A resolution from the Canadian Federation stating that each BPW Club must write a history of its club led to the eventual writing of the history of the Toronto BPW Club “With A Sense of Purpose” by Leona Kirkwood, giving the club history from 1910 to 1970. Ethel Smith had done a previous history for the years 1911 to 1961. The title “A Sense of Purpose” was the brainchild of Nazla Dane.

At the sixtieth anniversary dinner Ethel Smith and Mary Lean

It was decided at Council (of BPW Clubs of Metro Toronto) to have a Speaking Club in 1976 headed by Henrietta Green with a maximum of twenty members joining for two years to absorb all the lessons. Joyce Lock was named Chairman of Council that year.

sixtieth anniversary dinner

The Toronto BPW Club requests the pleasure of your company at its Sixtieth Anniversary 1970

Requests had been received from Derby, England; Nice, France; South Africa and Guiana suggesting twinning with the Toronto Club. It was decided to form an International Committee in 1977 to correspond with other BPW Clubs and help entertain visiting members.

BPW club members from New Zealand being entertained by a group of Toronto club members

In 1980 the Interaction Committee arranged outings to a dinner theatre, a card party, cross country skiing with lunch afterwards, and an evening at the “Christmas Star” programme at the Planetarium.

And so we go on into the eighties, meeting the aims and objectives of improving the status and promoting the interests of business and professional women, fostering the spirit of friendship among the membership and supporting the Provincial, National and International organizations. The spirit lives.

The Eighties – The time of the seminar:
“Coping in the eighties”
“Quality of life in the eighties”
“Women challenging the eighties”
“Where are we going in the eighties”

The Eighties – The time for networking:
On October 25th 1980 Karen Fraser spoke on “Networking” at the District No. 4 meeting. She was compiling a “Women‟s Directory” and wanted the Toronto clubs to be listed. In 1982 we published our first club networking directory and in 1983 the other BPW Clubs in the area joined us in our second publication.

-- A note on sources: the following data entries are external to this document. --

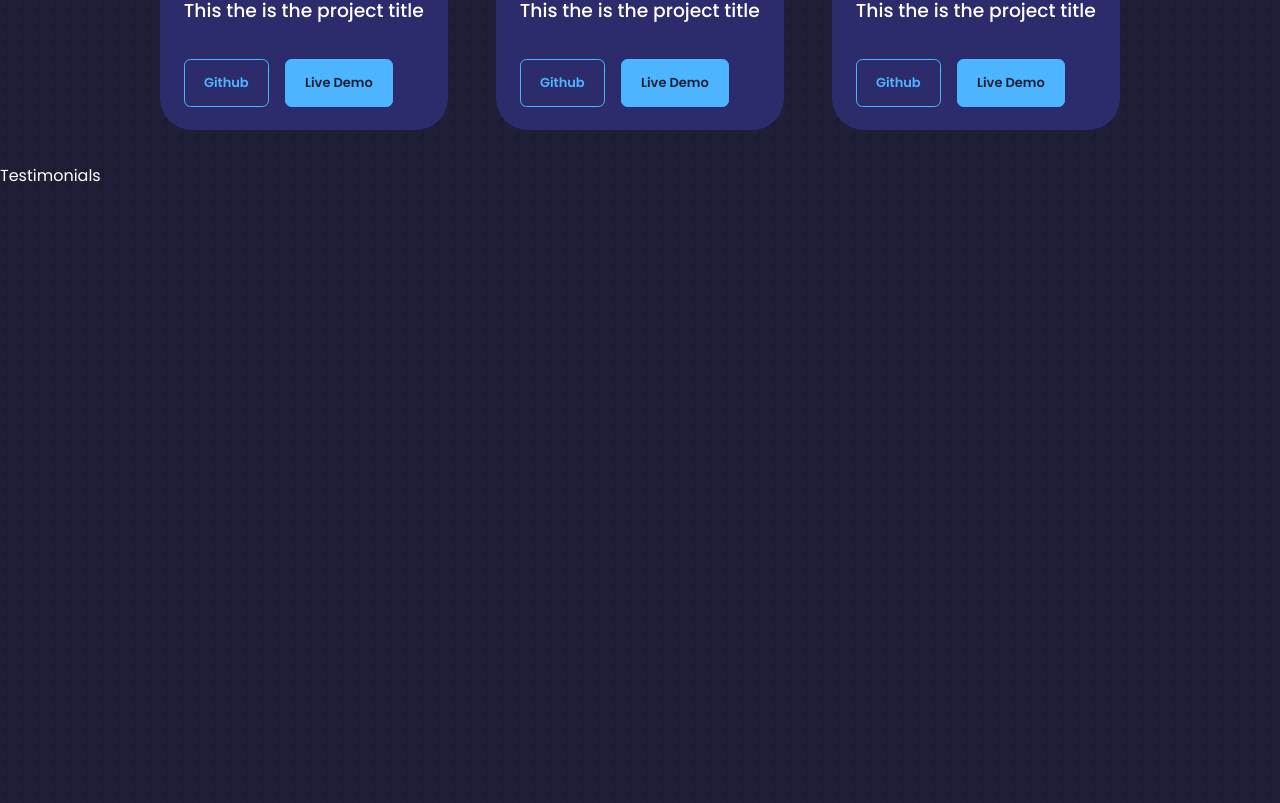
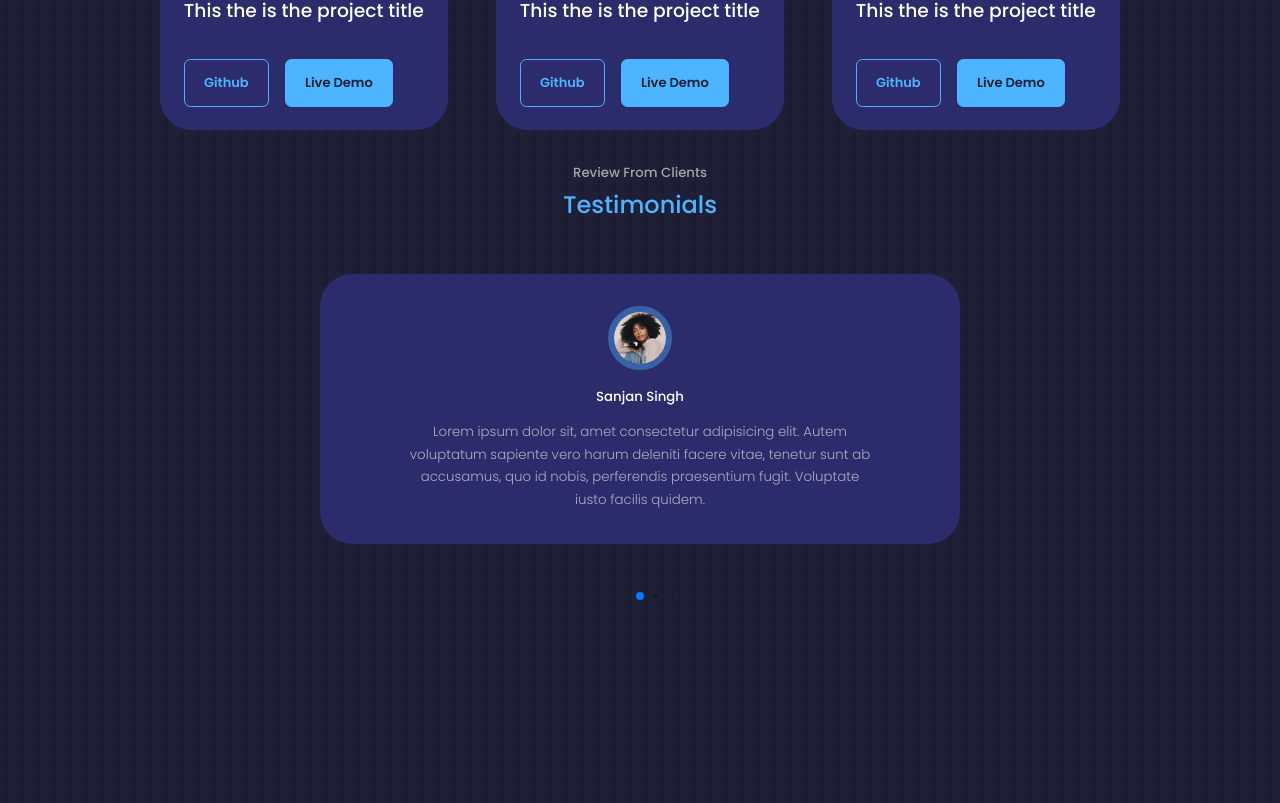
Before and after one commit to Bhupendrachouhan19/My_Personal_Portfolio, a React (Create React App) app: page / in a window 1280 px wide. Shown: the part 3997-4800 px from the top of the page. Built offline with nearby package versions, Linux system fonts and the light colour scheme.

Commit message:
Testimonials Component is Done

```diff
--- a/package.json
+++ b/package.json
@@ -10,6 +10,7 @@
     "react-dom": "^18.2.0",
     "react-icons": "^4.8.0",
     "react-scripts": "5.0.1",
+    "swiper": "^9.2.4",
     "web-vitals": "^2.1.4"
   },
   "scripts": {
--- a/src/components/portfolio/Portfolio.jsx
+++ b/src/components/portfolio/Portfolio.jsx
@@ -66,7 +66,7 @@
         {
           portfolioItemsData.map(({id, image, title, github, demo})=>{
             return (
-              <article  key={id} className="portfolio__item">
+              <article key={id} className="portfolio__item">
                 <div className="portfolio__item-image">
                   <img src={image} alt="" />
                 </div>
--- a/src/components/testimonials/Testimonials.jsx
+++ b/src/components/testimonials/Testimonials.jsx
@@ -1,9 +1,75 @@
 import React from 'react'
 import './testimonials.css'
+import AVTR1 from '../../assets/avatar1.jpg'
+import AVTR2 from '../../assets/avatar2.jpg'
+import AVTR3 from '../../assets/avatar3.jpg'
+import AVTR4 from '../../assets/avatar4.jpg'
+
+// import Swiper core and required modules : 'Used For Creating Carousel'
+import { Pagination } from 'swiper';
+
+// Import Swiper React components
+import { Swiper, SwiperSlide } from "swiper/react";
+
+// Import Swiper styles
+import "swiper/css";
+import "swiper/css/effect-cube";
+import "swiper/css/pagination";
+
+const testimonialsItemsData = [
+  {
+    id: 1,
+    avatar: AVTR1,
+    name: 'Sanjan Singh',
+    review: 'Lorem ipsum dolor sit, amet consectetur adipisicing elit. Autem voluptatum sapiente vero harum deleniti facere vitae, tenetur sunt ab accusamus, quo id nobis, perferendis praesentium fugit. Voluptate iusto facilis quidem.'
+  },
+  {
+    id: 2,
+    avatar: AVTR2,
+    name: 'Karan Singh',
+    review: 'Lorem ipsum dolor sit, amet consectetur adipisicing elit. Autem voluptatum sapiente vero harum deleniti facere vitae, tenetur sunt ab accusamus, quo id nobis, perferendis praesentium fugit. Voluptate iusto facilis quidem.'
+  },
+  {
+    id: 3,
+    avatar: AVTR3,
+    name: 'Dolly Singh',
+    review: 'Lorem ipsum dolor sit, amet consectetur adipisicing elit. Autem voluptatum sapiente vero harum deleniti facere vitae, tenetur sunt ab accusamus, quo id nobis, perferendis praesentium fugit. Voluptate iusto facilis quidem.'
+  },
+  {
+    id: 4,
+    avatar: AVTR4,
+    name: 'Ravi Singh',
+    review: 'Lorem ipsum dolor sit, amet consectetur adipisicing elit. Autem voluptatum sapiente vero harum deleniti facere vitae, tenetur sunt ab accusamus, quo id nobis, perferendis praesentium fugit. Voluptate iusto facilis quidem.'
+  }
+]
 
 const Testimonials = () => {
   return (
-    <section id='testimonials'>Testimonials</section>
+    <section id='testimonials'>
+      <h5>Review From Clients</h5>
+      <h2>Testimonials</h2>
+      <Swiper className="container testimonials__container"
+        modules={[Pagination]}
+        spaceBetween={50}
+        slidesPerView={1}
+        pagination={{dynamicBullets: true}}
+      >
+        {
+          testimonialsItemsData.map(({id, avatar, name, review}) => {
+            return (
+              <SwiperSlide key={id} className="testimonial">
+                <div className="client__avatar">
+                  <img src={avatar} alt="Avatar One" />
+                </div>
+                  <h5 className='client__name'>{name}</h5>
+                  <small className='client__review'>{review}</small>
+              </SwiperSlide>
+            )
+          })
+        }
+
+      </Swiper>
+    </section>
   )
 }
 
--- a/src/components/testimonials/testimonials.css
+++ b/src/components/testimonials/testimonials.css
@@ -0,0 +1,41 @@
+.container.testimonials__container {
+    padding-bottom: 4rem;
+}
+
+.testimonials__container {
+    max-width: 50%;
+    padding-bottom: 4rem;
+}
+
+.client__avatar {
+    width: 4rem;
+    aspect-ratio: 1/1;
+    margin: 0 auto 1rem;
+    overflow: hidden;
+    border-radius: 50%;
+    border: 0.4rem solid var(--color-primary-variant);
+}
+
+.testimonial {
+    background: var(--color-bg-variant);
+    text-align: center;
+    padding: 2rem;
+    border-radius: 2rem;
+    user-select: none;
+}
+
+.client__review {
+    color: var(--color-light);
+    font-weight: 300;
+    display: block;
+    width: 80%;
+    margin: 0.8rem auto 0;
+}
+
+
+/* ================ MEDIA QUERIES (MEDIUM DEVICES) ================  */
+@media screen and (max-width: 1024px) {
+    .testimonials__container {
+        min-width: 80%;
+    }
+}
```
Also changed, not shown: 1 other file (tests, documents, lock files or other folders).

The Eighties – The time for television as the medium for the message:
In August 1980 Pauline Green was co-host on TV's “Street Talk” asking the question, “Do women who complain of job discrimination run the risk of losing their jobs?” In 1982 President Sheila Haslam appeared on a thirty minute interview programme to talk about the club.

The spirit lives on...

The spirit lives on...